(Version comparison data)
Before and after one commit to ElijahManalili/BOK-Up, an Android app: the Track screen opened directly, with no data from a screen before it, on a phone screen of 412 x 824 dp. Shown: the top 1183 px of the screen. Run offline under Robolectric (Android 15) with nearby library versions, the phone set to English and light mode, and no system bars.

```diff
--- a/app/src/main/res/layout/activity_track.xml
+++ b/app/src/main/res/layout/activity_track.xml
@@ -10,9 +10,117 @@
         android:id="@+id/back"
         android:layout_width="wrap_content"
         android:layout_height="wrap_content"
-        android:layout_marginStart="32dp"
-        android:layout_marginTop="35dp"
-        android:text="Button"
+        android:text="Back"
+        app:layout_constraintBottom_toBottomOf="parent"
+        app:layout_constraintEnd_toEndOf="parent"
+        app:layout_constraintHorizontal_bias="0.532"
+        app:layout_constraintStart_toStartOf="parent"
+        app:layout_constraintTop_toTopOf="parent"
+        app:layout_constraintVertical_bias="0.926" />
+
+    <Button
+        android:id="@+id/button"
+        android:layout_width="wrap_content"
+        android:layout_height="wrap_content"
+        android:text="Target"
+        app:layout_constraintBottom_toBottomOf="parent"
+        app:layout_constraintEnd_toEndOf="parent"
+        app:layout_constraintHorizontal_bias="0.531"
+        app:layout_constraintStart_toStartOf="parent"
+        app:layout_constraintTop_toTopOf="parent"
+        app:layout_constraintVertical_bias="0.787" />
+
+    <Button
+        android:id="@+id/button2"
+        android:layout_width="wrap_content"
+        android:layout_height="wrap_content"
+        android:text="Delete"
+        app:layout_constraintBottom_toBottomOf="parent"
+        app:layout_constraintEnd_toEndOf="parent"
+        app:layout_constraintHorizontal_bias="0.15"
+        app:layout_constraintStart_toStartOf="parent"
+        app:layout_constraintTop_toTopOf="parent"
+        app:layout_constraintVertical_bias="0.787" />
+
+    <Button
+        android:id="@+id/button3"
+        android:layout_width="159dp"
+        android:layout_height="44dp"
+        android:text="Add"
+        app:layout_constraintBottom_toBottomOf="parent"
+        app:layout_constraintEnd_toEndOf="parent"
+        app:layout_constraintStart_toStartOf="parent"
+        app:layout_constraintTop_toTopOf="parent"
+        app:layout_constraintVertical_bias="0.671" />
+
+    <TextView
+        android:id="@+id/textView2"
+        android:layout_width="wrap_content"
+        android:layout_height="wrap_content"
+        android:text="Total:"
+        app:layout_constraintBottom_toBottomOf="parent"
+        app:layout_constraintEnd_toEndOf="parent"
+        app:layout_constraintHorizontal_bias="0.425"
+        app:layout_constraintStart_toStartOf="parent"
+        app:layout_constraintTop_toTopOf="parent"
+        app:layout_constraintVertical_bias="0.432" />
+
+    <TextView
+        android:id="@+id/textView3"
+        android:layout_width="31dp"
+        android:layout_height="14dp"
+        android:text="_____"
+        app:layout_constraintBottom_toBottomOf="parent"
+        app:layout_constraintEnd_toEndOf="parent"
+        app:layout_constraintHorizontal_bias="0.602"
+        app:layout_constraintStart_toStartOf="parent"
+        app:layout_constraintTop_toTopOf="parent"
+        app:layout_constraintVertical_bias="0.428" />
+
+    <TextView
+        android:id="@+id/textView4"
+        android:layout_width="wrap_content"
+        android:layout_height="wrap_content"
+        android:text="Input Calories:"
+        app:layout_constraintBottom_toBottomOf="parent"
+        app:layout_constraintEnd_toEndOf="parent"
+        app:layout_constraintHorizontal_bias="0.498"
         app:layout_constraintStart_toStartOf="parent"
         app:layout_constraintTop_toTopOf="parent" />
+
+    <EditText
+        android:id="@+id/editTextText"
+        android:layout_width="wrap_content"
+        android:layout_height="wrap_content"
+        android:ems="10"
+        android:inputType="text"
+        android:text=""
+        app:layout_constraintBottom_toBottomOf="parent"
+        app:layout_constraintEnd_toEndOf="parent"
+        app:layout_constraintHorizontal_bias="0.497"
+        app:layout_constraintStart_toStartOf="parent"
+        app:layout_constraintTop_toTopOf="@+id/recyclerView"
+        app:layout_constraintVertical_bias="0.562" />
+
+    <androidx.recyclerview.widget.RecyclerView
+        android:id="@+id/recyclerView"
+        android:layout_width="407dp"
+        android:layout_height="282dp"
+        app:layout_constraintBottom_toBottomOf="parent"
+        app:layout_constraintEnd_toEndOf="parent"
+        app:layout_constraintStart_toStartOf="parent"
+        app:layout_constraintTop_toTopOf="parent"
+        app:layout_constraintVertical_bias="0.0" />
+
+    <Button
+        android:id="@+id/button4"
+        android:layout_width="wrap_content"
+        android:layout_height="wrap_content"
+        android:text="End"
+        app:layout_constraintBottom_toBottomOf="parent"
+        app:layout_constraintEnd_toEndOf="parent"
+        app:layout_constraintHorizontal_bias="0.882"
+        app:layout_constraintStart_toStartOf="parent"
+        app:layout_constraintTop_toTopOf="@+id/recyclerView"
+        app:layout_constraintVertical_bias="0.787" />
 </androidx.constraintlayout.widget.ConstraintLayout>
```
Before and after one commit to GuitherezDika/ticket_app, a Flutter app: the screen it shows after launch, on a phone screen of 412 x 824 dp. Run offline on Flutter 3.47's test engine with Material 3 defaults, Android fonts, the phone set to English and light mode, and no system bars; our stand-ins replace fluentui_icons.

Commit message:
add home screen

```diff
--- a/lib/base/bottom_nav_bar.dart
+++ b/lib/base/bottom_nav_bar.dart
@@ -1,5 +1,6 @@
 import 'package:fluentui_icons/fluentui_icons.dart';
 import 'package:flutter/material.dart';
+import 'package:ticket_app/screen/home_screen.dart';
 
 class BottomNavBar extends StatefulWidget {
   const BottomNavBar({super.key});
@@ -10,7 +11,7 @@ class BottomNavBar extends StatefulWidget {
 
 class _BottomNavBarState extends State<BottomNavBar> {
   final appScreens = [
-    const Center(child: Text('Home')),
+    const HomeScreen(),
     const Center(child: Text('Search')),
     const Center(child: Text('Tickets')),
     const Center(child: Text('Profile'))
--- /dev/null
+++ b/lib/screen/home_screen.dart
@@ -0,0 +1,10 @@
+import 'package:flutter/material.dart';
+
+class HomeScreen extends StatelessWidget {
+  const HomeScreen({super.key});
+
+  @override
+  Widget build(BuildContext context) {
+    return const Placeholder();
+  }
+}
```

■ WHAT YOU ARE ASKED TO DO
Every line above that includes the string "dart" should be counted, and the answer should be that number only.

■ RESPONSE BOX
7